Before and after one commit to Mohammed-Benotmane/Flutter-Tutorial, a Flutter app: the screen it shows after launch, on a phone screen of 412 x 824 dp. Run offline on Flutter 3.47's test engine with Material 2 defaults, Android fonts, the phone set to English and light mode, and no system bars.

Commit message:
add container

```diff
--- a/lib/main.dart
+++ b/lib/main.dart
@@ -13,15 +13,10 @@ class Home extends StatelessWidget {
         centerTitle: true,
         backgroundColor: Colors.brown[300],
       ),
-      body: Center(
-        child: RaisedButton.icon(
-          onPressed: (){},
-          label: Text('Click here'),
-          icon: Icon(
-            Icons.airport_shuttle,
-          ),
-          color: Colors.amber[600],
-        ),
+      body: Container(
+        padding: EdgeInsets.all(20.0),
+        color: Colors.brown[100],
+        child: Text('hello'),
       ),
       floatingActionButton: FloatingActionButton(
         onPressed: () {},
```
****************
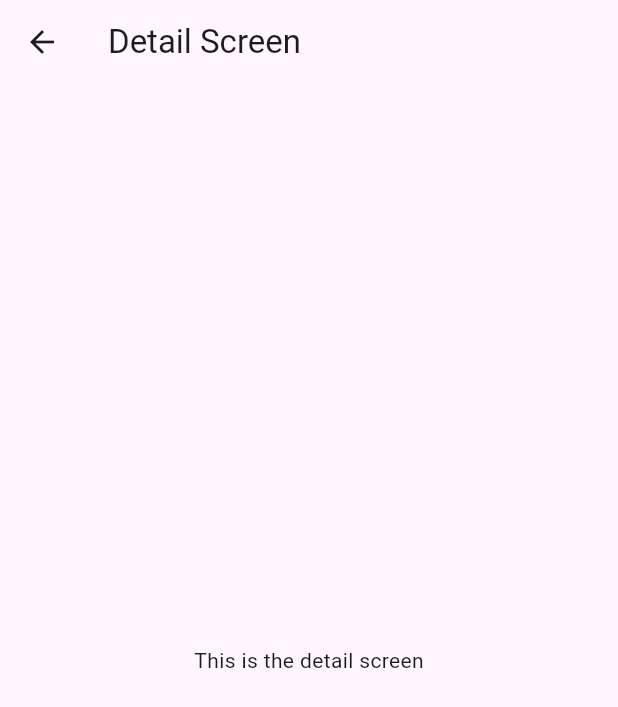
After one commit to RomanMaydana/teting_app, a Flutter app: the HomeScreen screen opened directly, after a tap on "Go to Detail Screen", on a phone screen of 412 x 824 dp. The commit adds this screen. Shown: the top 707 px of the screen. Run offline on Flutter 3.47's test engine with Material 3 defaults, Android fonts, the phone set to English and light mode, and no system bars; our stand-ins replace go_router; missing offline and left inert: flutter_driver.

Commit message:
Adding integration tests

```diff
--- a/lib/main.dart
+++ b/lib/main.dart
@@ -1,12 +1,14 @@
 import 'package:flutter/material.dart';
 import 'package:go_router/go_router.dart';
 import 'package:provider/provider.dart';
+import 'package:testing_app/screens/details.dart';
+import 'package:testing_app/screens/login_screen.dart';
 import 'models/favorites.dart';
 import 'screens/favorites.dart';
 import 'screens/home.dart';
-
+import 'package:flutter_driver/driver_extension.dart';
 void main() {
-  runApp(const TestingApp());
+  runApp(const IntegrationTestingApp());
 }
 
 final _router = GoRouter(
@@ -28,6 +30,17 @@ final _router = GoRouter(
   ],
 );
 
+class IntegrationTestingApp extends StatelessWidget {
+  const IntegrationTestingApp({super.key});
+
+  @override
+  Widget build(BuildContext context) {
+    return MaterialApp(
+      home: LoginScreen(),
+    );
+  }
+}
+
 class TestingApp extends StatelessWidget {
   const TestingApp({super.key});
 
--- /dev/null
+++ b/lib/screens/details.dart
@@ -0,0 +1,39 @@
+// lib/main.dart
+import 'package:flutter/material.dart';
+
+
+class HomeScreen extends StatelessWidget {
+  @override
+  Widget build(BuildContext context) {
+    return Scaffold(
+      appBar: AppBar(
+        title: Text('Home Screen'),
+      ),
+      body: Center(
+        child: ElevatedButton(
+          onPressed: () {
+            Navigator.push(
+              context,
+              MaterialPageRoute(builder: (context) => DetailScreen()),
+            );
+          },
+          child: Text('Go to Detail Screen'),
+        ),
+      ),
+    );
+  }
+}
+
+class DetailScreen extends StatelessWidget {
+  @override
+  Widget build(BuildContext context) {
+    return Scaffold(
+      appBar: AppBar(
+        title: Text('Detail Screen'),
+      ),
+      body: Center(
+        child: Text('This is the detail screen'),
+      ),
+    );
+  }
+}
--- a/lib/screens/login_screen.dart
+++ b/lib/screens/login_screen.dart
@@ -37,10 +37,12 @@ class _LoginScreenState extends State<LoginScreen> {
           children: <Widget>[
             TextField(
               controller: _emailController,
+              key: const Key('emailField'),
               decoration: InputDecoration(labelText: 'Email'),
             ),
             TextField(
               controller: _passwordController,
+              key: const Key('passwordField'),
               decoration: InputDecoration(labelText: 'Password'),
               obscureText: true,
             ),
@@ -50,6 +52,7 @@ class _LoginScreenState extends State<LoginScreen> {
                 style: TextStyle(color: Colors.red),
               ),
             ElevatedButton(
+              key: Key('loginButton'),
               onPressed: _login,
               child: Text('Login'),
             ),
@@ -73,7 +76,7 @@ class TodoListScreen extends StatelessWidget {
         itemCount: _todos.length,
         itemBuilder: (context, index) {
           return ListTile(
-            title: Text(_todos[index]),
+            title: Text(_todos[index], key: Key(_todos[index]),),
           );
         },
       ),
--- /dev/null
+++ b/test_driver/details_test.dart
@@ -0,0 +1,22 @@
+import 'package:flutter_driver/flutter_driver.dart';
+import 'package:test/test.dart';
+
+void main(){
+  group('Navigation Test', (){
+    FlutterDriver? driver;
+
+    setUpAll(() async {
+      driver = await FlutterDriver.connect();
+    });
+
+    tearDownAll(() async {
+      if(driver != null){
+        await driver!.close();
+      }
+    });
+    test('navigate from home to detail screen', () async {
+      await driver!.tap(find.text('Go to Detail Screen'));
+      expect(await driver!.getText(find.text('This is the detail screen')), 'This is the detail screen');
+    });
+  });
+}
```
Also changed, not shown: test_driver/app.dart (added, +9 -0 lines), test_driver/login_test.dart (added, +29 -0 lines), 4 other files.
****************
ASSIGNMENT
Going through the data above, count the lines where the string "await" appears, and answer with only that number.

WRITTEN RESPONSE
4